• EXERCISE DIRECTIONS: Check each line of the entries below for the word "Beschreibung", and copy out the ones that have it.

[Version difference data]
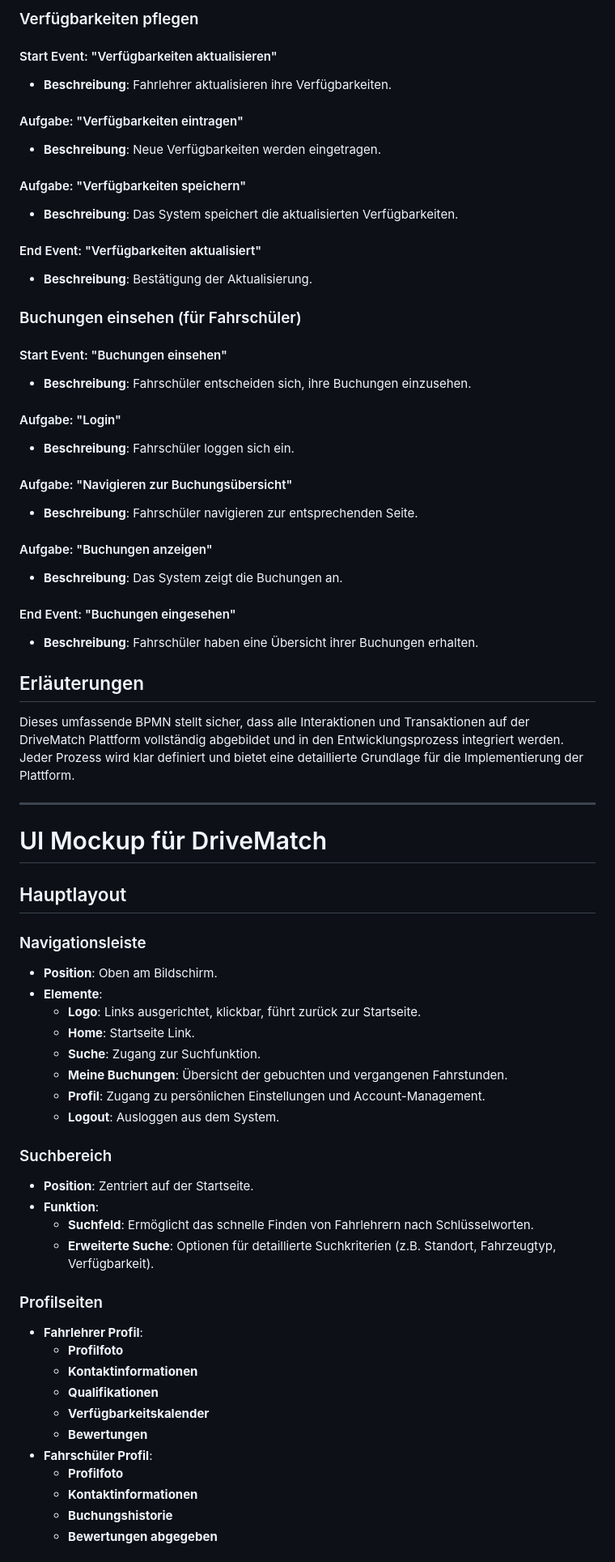
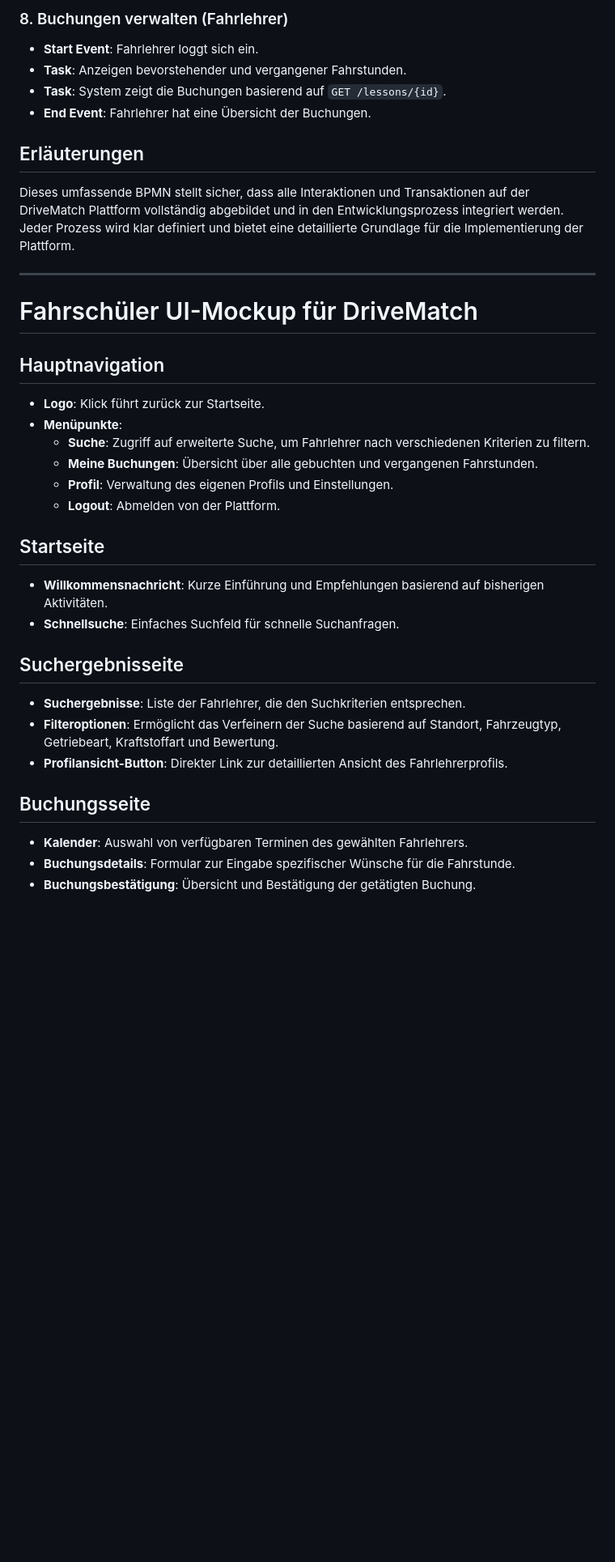
Before and after one commit to ljodzavsr/Software-Engineering-Semesterprojekt-DriveMatch, a Markdown page: doc/Anforderungen.md, the part around one of its changes. Shown at 81% size. Rendered like a GitHub page; blank space fills up the shorter version.

```diff
--- a/doc/Anforderungen.md
+++ b/doc/Anforderungen.md
@@ -195,31 +184,8 @@ Das erweiterte BPMN umfasst alle Kernprozesse der Interaktion zwischen Fahrschü
-### Verfügbarkeiten pflegen
-#### Start Event: "Verfügbarkeiten aktualisieren"
-- **Beschreibung**: Fahrlehrer aktualisieren ihre Verfügbarkeiten.
-
-#### Aufgabe: "Verfügbarkeiten eintragen"
-- **Beschreibung**: Neue Verfügbarkeiten werden eingetragen.
-
-#### Aufgabe: "Verfügbarkeiten speichern"
-- **Beschreibung**: Das System speichert die aktualisierten Verfügbarkeiten.
-
-#### End Event: "Verfügbarkeiten aktualisiert"
-- **Beschreibung**: Bestätigung der Aktualisierung.
-
-### Buchungen einsehen (für Fahrschüler)
-#### Start Event: "Buchungen einsehen"
-- **Beschreibung**: Fahrschüler entscheiden sich, ihre Buchungen einzusehen.
-
-#### Aufgabe: "Login"
-- **Beschreibung**: Fahrschüler loggen sich ein.
-
-#### Aufgabe: "Navigieren zur Buchungsübersicht"
-- **Beschreibung**: Fahrschüler navigieren zur entsprechenden Seite.
-
-#### Aufgabe: "Buchungen anzeigen"
-- **Beschreibung**: Das System zeigt die Buchungen an.
-
-#### End Event: "Buchungen eingesehen"
-- **Beschreibung**: Fahrschüler haben eine Übersicht ihrer Buchungen erhalten.
+### 8. Buchungen verwalten (Fahrlehrer)
+- **Start Event**: Fahrlehrer loggt sich ein.
+- **Task**: Anzeigen bevorstehender und vergangener Fahrstunden.
+- **Task**: System zeigt die Buchungen basierend auf `GET /lessons/{id}`.
+- **End Event**: Fahrlehrer hat eine Übersicht der Buchungen.
 
 ## Erläuterungen
 Dieses umfassende BPMN stellt sicher, dass alle Interaktionen und Transaktionen auf der DriveMatch Plattform vollständig abgebildet und in den Entwicklungsprozess integriert werden. Jeder Prozess wird klar definiert und bietet eine detaillierte Grundlage für die Implementierung der Plattform.
@@ -228,36 +194,27 @@ Dieses umfassende BPMN stellt sicher, dass alle Interaktionen und Transaktionen
 ---
 
 
-# UI Mockup für DriveMatch
+# Fahrschüler UI-Mockup für DriveMatch
 
-## Hauptlayout
+## Hauptnavigation
+- **Logo**: Klick führt zurück zur Startseite.
+- **Menüpunkte**:
+  - **Suche**: Zugriff auf erweiterte Suche, um Fahrlehrer nach verschiedenen Kriterien zu filtern.
+  - **Meine Buchungen**: Übersicht über alle gebuchten und vergangenen Fahrstunden.
+  - **Profil**: Verwaltung des eigenen Profils und Einstellungen.
+  - **Logout**: Abmelden von der Plattform.
 
-### Navigationsleiste
-- **Position**: Oben am Bildschirm.
-- **Elemente**:
-  - **Logo**: Links ausgerichtet, klickbar, führt zurück zur Startseite.
-  - **Home**: Startseite Link.
-  - **Suche**: Zugang zur Suchfunktion.
-  - **Meine Buchungen**: Übersicht der gebuchten und vergangenen Fahrstunden.
-  - **Profil**: Zugang zu persönlichen Einstellungen und Account-Management.
-  - **Logout**: Ausloggen aus dem System.
+## Startseite
+- **Willkommensnachricht**: Kurze Einführung und Empfehlungen basierend auf bisherigen Aktivitäten.
+- **Schnellsuche**: Einfaches Suchfeld für schnelle Suchanfragen.
 
-### Suchbereich
-- **Position**: Zentriert auf der Startseite.
-- **Funktion**:
-  - **Suchfeld**: Ermöglicht das schnelle Finden von Fahrlehrern nach Schlüsselworten.
-  - **Erweiterte Suche**: Optionen für detaillierte Suchkriterien (z.B. Standort, Fahrzeugtyp, Verfügbarkeit).
+## Suchergebnisseite
+- **Suchergebnisse**: Liste der Fahrlehrer, die den Suchkriterien entsprechen.
+- **Filteroptionen**: Ermöglicht das Verfeinern der Suche basierend auf Standort, Fahrzeugtyp, Getriebeart, Kraftstoffart und Bewertung.
+- **Profilansicht-Button**: Direkter Link zur detaillierten Ansicht des Fahrlehrerprofils.
 
-### Profilseiten
-- **Fahrlehrer Profil**:
-  - **Profilfoto**
-  - **Kontaktinformationen**
-  - **Qualifikationen**
-  - **Verfügbarkeitskalender**
-  - **Bewertungen**
-- **Fahrschüler Profil**:
-  - **Profilfoto**
-  - **Kontaktinformationen**
-  - **Buchungshistorie**
-  - **Bewertungen abgegeben**
+## Buchungsseite
+- **Kalender**: Auswahl von verfügbaren Terminen des gewählten Fahrlehrers.
+- **Buchungsdetails**: Formular zur Eingabe spezifischer Wünsche für die Fahrstunde.
+- **Buchungsbestätigung**: Übersicht und Bestätigung der getätigten Buchung.
 
```
Also changed, not shown: other parts of doc/Anforderungen.md (+69 -58 lines).
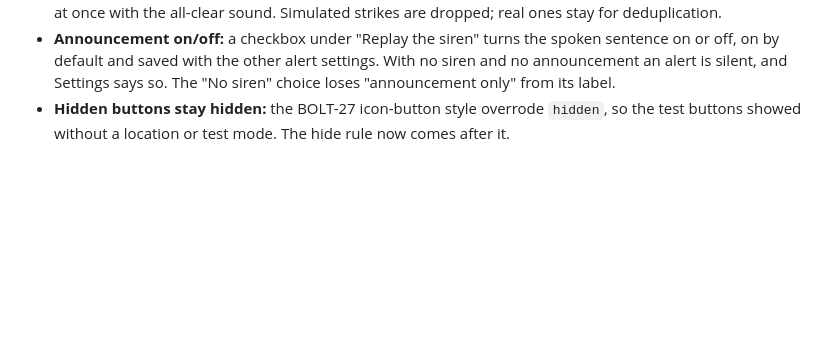
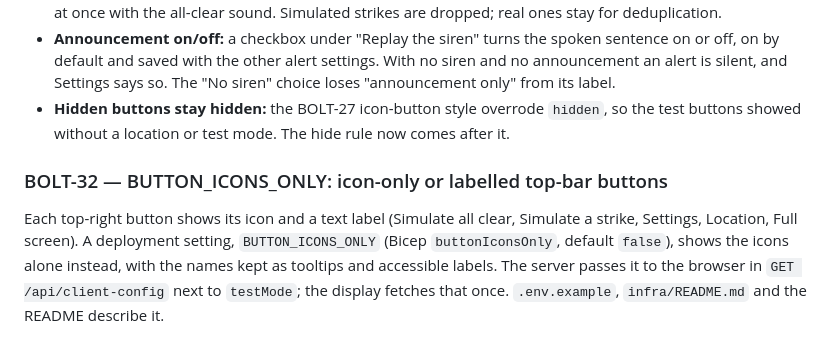
Before and after one commit to henrique-meyer/boltclock, a Markdown page: docs/plan.md, the part around one of its changes. GitHub-like rendering; blank space fills up the shorter version.

Commit message:
BOLT-32 Plan entry for the button-style setting
Co-Authored-By: Claude Opus 5.5 <noreply@anthropic.com>

```diff
--- a/docs/plan.md
+++ b/docs/plan.md
@@ -249,3 +251,7 @@ With a saved point, `/location.html` centers on that pin and frames its radius,
 - **Simulate all clear:** in test mode, during a countdown, a sun icon button left of the bolt ends the countdown at once with the all-clear sound. Simulated strikes are dropped; real ones stay for deduplication.
 - **Announcement on/off:** a checkbox under "Replay the siren" turns the spoken sentence on or off, on by default and saved with the other alert settings. With no siren and no announcement an alert is silent, and Settings says so. The "No siren" choice loses "announcement only" from its label.
 - **Hidden buttons stay hidden:** the BOLT-27 icon-button style overrode `hidden`, so the test buttons showed without a location or test mode. The hide rule now comes after it.
+
+### BOLT-32 — BUTTON_ICONS_ONLY: icon-only or labelled top-bar buttons
+
+Each top-right button shows its icon and a text label (Simulate all clear, Simulate a strike, Settings, Location, Full screen). A deployment setting, `BUTTON_ICONS_ONLY` (Bicep `buttonIconsOnly`, default `false`), shows the icons alone instead, with the names kept as tooltips and accessible labels. The server passes it to the browser in `GET /api/client-config` next to `testMode`; the display fetches that once. `.env.example`, `infra/README.md` and the README describe it.
```
Also changed, not shown: other parts of docs/plan.md (+2 -0 lines).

• OUTPUT FOR THIS TASK:
-- **Beschreibung**: Fahrlehrer aktualisieren ihre Verfügbarkeiten.
-- **Beschreibung**: Neue Verfügbarkeiten werden eingetragen.
-- **Beschreibung**: Das System speichert die aktualisierten Verfügbarkeiten.
-- **Beschreibung**: Bestätigung der Aktualisierung.
-- **Beschreibung**: Fahrschüler entscheiden sich, ihre Buchungen einzusehen.
-- **Beschreibung**: Fahrschüler loggen sich ein.
-- **Beschreibung**: Fahrschüler navigieren zur entsprechenden Seite.
-- **Beschreibung**: Das System zeigt die Buchungen an.
-- **Beschreibung**: Fahrschüler haben eine Übersicht ihrer Buchungen erhalten.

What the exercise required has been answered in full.